Germ Cell Tumors

What are germ cell tumors?

Germ cell tumors are masses of tissue formed by immature cells that normally would have developed into mature eggs (in a female) or sperm (in a male). Ninety percent of germ cell tumors are gonadal, which means they begin in the reproductive cells of the testes (testicular tumors) or ovaries (ovarian tumors). Germ cell tumors that appear in other parts of the body — including the abdomen, chest, neck, head and brain (the areas where the cells migrate within a developing embryo) — are called extragonadal germ cell tumors.

Although these tumors are rare in children under age 15, they are the most common solid tumors in adolescents, accounting for 14 percent of all cancers among those 15-19 years old. Germ cell tumors of the brain are a type of extragonadal germ cell tumor but are treated differently than germ cell tumors in other parts of the body.
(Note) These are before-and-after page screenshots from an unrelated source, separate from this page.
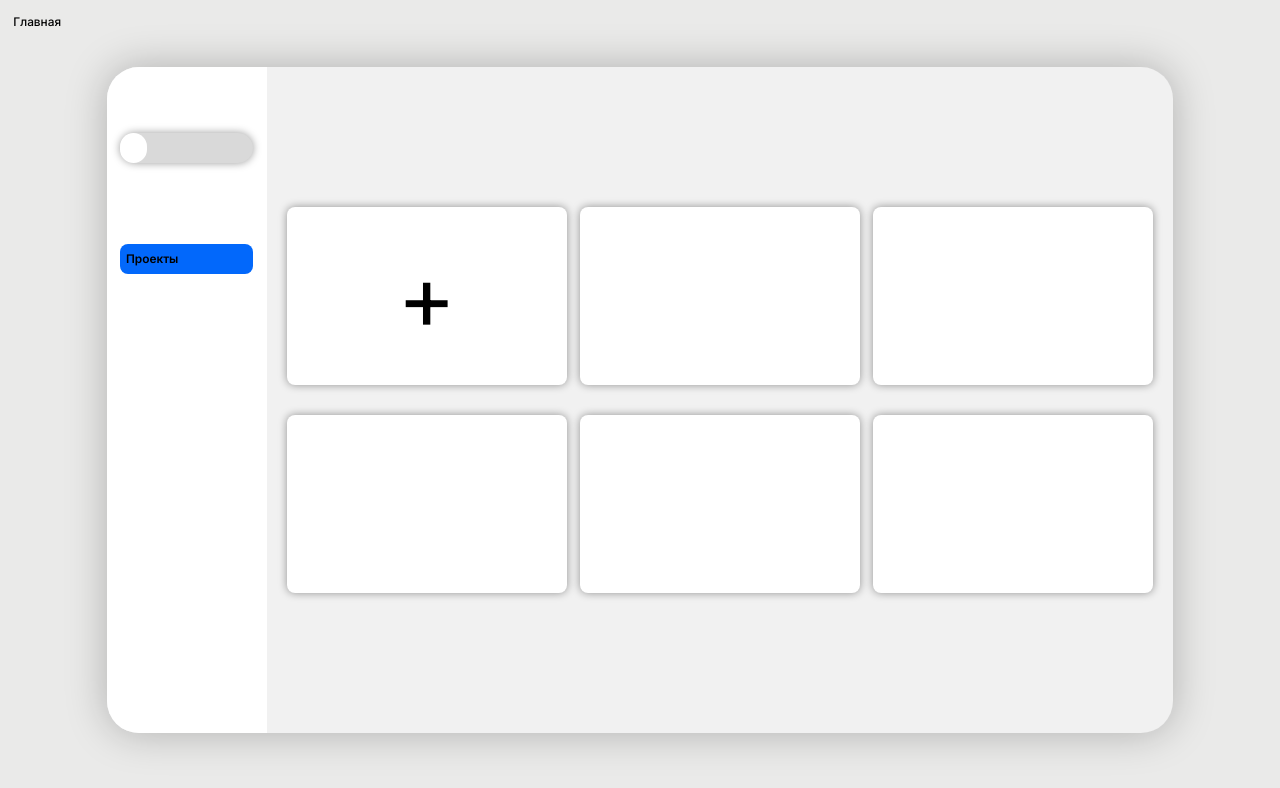
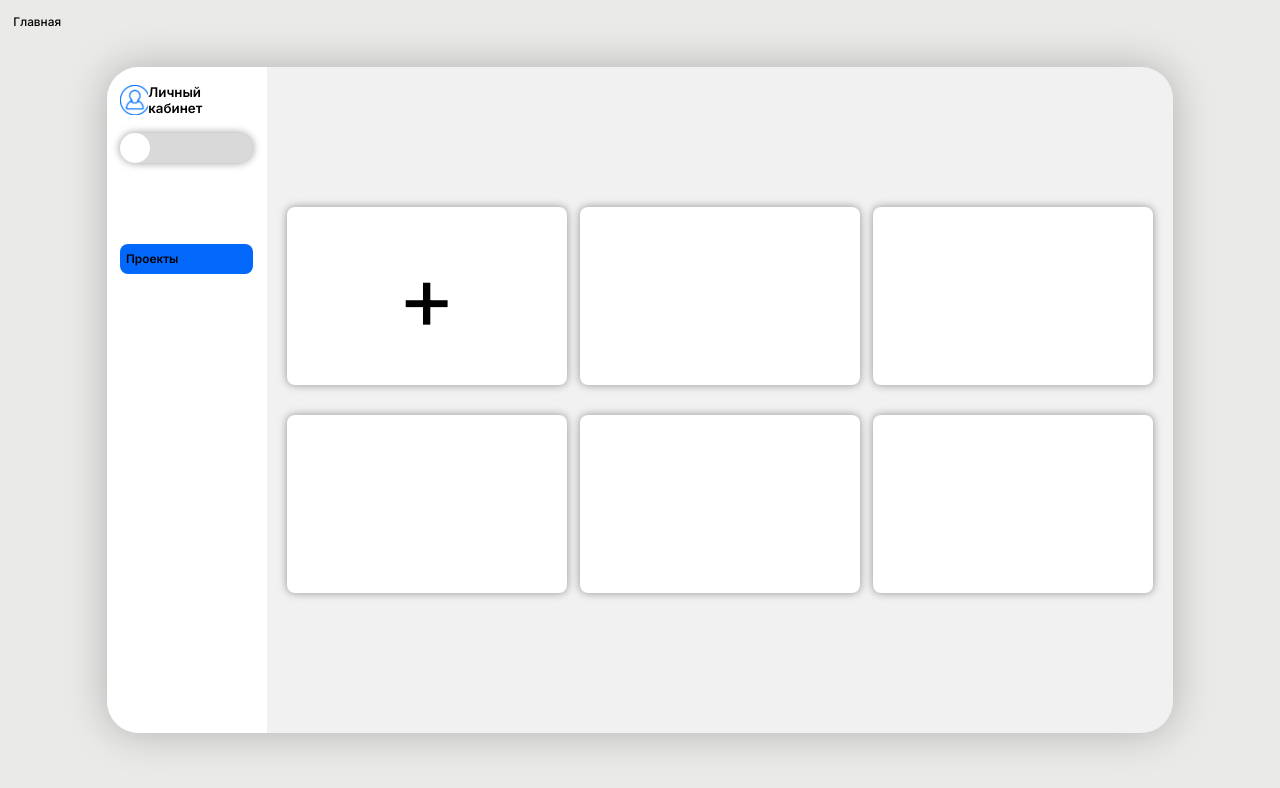
Before and after one commit to danyayok/UMIRHack-QASHA, a React (Vite) app in the folder frontend/: page /Account in a window 1280 px wide. Shown: the top 788 px of the page. Built offline with nearby package versions, Linux system fonts and the light colour scheme; the HTML template or start-up script is replaced by a standard one.

Commit message:
Сильный мужчина никогда не ударит девушку слабо

```diff
--- a/frontend/src/pages/Account.jsx
+++ b/frontend/src/pages/Account.jsx
@@ -196,12 +196,24 @@ export default function Account(){
                 return <div className='card' key={card.id}></div>
         }
     }
+// **********************************************************************************
 
+
+
+
+
+
+
+// **********************************************************************************
     return(
         <div id="travoman">
             <div className='homelink'><Link to='/' className='home'>Главная</Link></div>
             <div id="account">
                 <aside id="accountpanel">
+                    <div id="account-div">
+                        <div id='accountt'></div>
+                        <h2 id='account-text'>Личный кабинет</h2>
+                    </div>
                     <div id="user">
                         <div id='ava'></div>
                         <div id='user-name'></div>
--- a/frontend/src/pages/components/FrontendOverview.jsx
+++ b/frontend/src/pages/components/FrontendOverview.jsx
@@ -2,7 +2,6 @@ import '../../static/global.css'
 import '../../static/frontOver.css'
 
 export default function FrontendOverview({ project }) {
-    // Используем данные из props, если они переданы, иначе дефолтные значения
     const testPercentage = project?.testPercentage || 40;
     const projectName = project?.name || 'Проект';
     const indicators = project?.indicators || [
@@ -11,7 +10,6 @@ export default function FrontendOverview({ project }) {
         { name: 'Tickets', status: 'not-started' }
     ];
 
-    // Функция для определения цвета индикатора по статусу
     const getIndicatorColor = (status) => {
         switch (status) {
             case 'completed':
@@ -63,10 +61,9 @@ export default function FrontendOverview({ project }) {
             </div>
 
             <div id='tests-div'>
-                {/* Здесь можно отображать данные тестов из project */}
                 {project?.recentTests && (
                     <div>
-                        {/* Отображение последних тестов */}
+
                     </div>
                 )}
             </div>
--- a/frontend/src/static/account.css
+++ b/frontend/src/static/account.css
@@ -91,12 +91,7 @@
     box-shadow: var(--light-shadow);
 }
 
-#ava{
-    background-color: white;
-    width: 2.0833333333333333333333333333333vw;
-    height: 3.7037037037037037037037037037037vh;
-    border-radius: 4dvh;
-}
+
 
 #projects{
     grid-row-start: 6;
@@ -428,3 +423,35 @@
 #backup-button:hover:not(.active){
     background-color: #0258d8;
 }
+
+#account-div{
+    grid-column-start: 2;
+    grid-row-start: 2;
+    display: flex;
+    flex-direction: row;
+    justify-content: space-around;
+    align-items: center;
+}
+
+#account-text{
+    margin: 0;
+    padding: 0;
+    font-size: 1.6666666666666666666666666666667vh;
+    font-weight: 600;
+    font-family: "Inter";
+}
+
+#accountt{
+    background-image: url('../static/assets/account-icon.png');
+    background-size: cover;
+    background-repeat: no-repeat;
+    width: 3.7037037037037037037037037037037vh;
+    height: 3.7037037037037037037037037037037vh;
+}
+
+#ava{
+    width: 3.7037037037037037037037037037037vh;
+    height: 3.7037037037037037037037037037037vh;
+    background-color: white;
+    border-radius: 10dvh;
+}
```
Also changed, not shown: frontend/src/pages/components/Settings.jsx (added), frontend/src/static/assets/account-icon.png (added).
This page is focused on extracranial (outside of the brain) germ cell tumors.

How we care for germ cell tumors 

Children with germ cell tumors are treated at Dana-Farber/Boston Children's Cancer and Blood Disorders Center through our Solid Tumor Center. Our specialists have extensive expertise in treating even the rarest of pediatric tumors, including germ cell tumors. Our solid tumor treatment team includes medical oncologists, surgical oncologists, radiation oncologists, and pediatric subspecialists who have unique expertise in treating germ cell tumors.

Our areas of research for germ cell tumors

Various research studies are underway to help build our understanding of how treatment types and dosages can be modified according to the tumor sub-type, stage, location on the body and the age and gender of the child to provide the best possible outcome. Due to the rarity of germ cell tumors in children, however, statistically meaningful data with multivariate analysis is difficult to achieve. To address that, the Malignant Germ Cell International Collaborative (MaGIC) was formed. This consortium, led by A. Lindsay Frazier, MD, a pediatric oncologist at Dana-Farber/Boston Children’s, is a collaboration of the world’s experts in germ cell tumors, including pediatric, gynecologic and genito-urinary oncologists.

For many children with rare or hard-to-treat conditions, such as germ cell tumors, clinical trials — research studies evaluating new treatment approaches — provide new options. Participation in any clinical trial is completely voluntary. We will take care to fully explain all elements of the treatment plan prior to the start of the trial, and you may remove your child from the medical study at any time.